**TASK:**
Filter the records down to the lines that hold the word "print", and copy each of those lines.
----------------------------------------
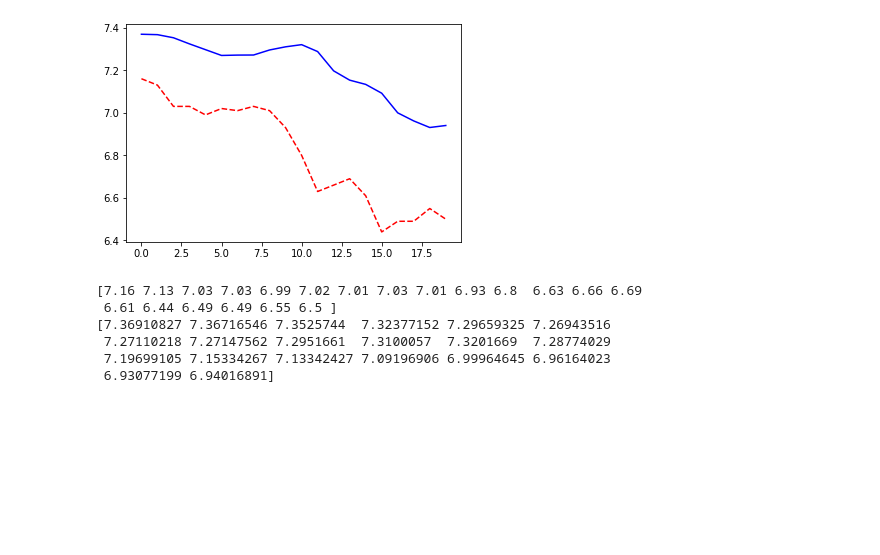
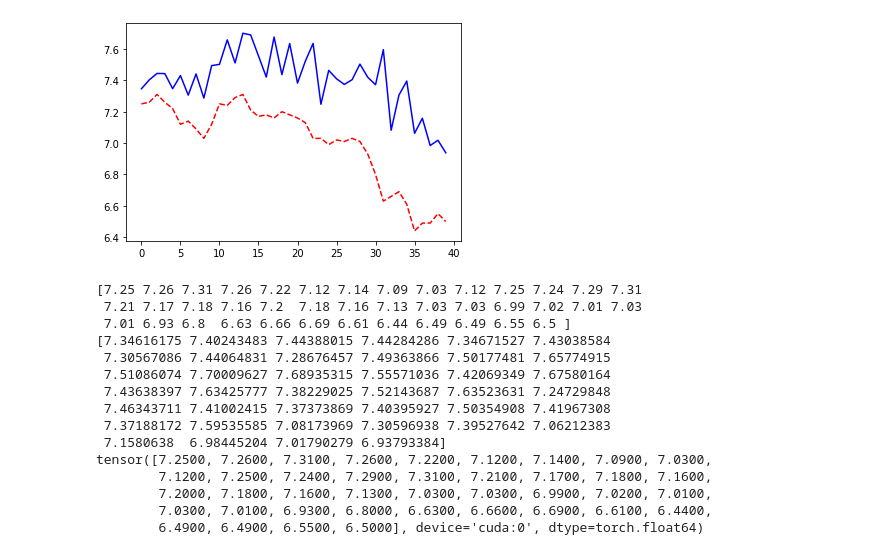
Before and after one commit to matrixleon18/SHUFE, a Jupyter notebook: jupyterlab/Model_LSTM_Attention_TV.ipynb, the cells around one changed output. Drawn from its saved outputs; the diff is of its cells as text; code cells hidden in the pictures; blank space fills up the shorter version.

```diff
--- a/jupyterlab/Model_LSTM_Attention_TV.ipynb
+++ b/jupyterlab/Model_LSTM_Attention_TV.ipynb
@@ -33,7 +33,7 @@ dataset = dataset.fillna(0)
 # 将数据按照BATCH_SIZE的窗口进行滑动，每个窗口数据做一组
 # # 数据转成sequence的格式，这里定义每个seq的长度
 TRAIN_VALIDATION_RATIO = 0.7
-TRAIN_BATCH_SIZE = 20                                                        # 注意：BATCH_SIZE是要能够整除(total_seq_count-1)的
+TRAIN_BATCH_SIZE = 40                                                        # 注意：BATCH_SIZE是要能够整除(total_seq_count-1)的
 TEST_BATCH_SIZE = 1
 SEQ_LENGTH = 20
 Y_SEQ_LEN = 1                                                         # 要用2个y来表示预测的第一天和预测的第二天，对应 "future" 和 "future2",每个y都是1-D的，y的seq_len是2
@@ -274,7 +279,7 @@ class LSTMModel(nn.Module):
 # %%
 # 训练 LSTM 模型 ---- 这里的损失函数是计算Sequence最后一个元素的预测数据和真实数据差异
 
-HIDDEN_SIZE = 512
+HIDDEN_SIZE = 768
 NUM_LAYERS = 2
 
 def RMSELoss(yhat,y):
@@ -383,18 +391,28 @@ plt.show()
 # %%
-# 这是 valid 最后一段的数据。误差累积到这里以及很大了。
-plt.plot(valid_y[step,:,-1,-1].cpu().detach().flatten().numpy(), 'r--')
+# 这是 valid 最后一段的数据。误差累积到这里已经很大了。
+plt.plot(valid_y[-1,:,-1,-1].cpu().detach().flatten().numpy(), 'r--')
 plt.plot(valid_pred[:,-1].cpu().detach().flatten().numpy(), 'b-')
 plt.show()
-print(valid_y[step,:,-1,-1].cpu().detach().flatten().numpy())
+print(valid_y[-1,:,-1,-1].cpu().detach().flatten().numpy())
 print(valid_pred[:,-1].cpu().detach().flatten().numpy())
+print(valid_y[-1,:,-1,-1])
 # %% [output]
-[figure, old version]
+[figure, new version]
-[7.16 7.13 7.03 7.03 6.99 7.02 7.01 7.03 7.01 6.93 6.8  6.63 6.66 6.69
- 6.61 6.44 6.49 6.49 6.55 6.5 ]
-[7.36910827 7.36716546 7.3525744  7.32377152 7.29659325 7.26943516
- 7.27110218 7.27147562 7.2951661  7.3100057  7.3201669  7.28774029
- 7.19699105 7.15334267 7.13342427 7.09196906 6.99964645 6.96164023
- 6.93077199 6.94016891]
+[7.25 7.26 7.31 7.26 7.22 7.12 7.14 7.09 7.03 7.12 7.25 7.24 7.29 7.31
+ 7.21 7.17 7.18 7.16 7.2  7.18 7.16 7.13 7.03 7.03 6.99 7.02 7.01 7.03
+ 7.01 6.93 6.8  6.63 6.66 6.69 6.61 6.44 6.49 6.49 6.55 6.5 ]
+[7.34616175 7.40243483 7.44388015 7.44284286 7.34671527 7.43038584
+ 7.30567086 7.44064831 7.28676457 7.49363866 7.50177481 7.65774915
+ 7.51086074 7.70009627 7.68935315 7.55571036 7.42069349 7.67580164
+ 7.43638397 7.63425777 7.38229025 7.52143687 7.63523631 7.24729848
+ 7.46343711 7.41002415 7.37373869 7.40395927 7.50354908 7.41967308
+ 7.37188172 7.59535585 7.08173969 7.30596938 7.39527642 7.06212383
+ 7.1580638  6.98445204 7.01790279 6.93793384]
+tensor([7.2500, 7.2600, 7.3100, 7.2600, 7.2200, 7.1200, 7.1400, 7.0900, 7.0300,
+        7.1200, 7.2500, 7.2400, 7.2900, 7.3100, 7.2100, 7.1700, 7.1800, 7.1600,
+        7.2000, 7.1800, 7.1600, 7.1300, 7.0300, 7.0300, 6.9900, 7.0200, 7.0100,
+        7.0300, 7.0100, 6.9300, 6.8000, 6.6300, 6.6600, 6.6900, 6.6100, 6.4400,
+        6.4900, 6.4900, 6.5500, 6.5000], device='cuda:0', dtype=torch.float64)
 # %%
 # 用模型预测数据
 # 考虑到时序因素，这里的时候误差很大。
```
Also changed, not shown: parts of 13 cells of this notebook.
----------------------------------------
**RESPONSE TO THE TASK:**
-print(valid_y[step,:,-1,-1].cpu().detach().flatten().numpy())
+print(valid_y[-1,:,-1,-1].cpu().detach().flatten().numpy())
 print(valid_pred[:,-1].cpu().detach().flatten().numpy())
+print(valid_y[-1,:,-1,-1])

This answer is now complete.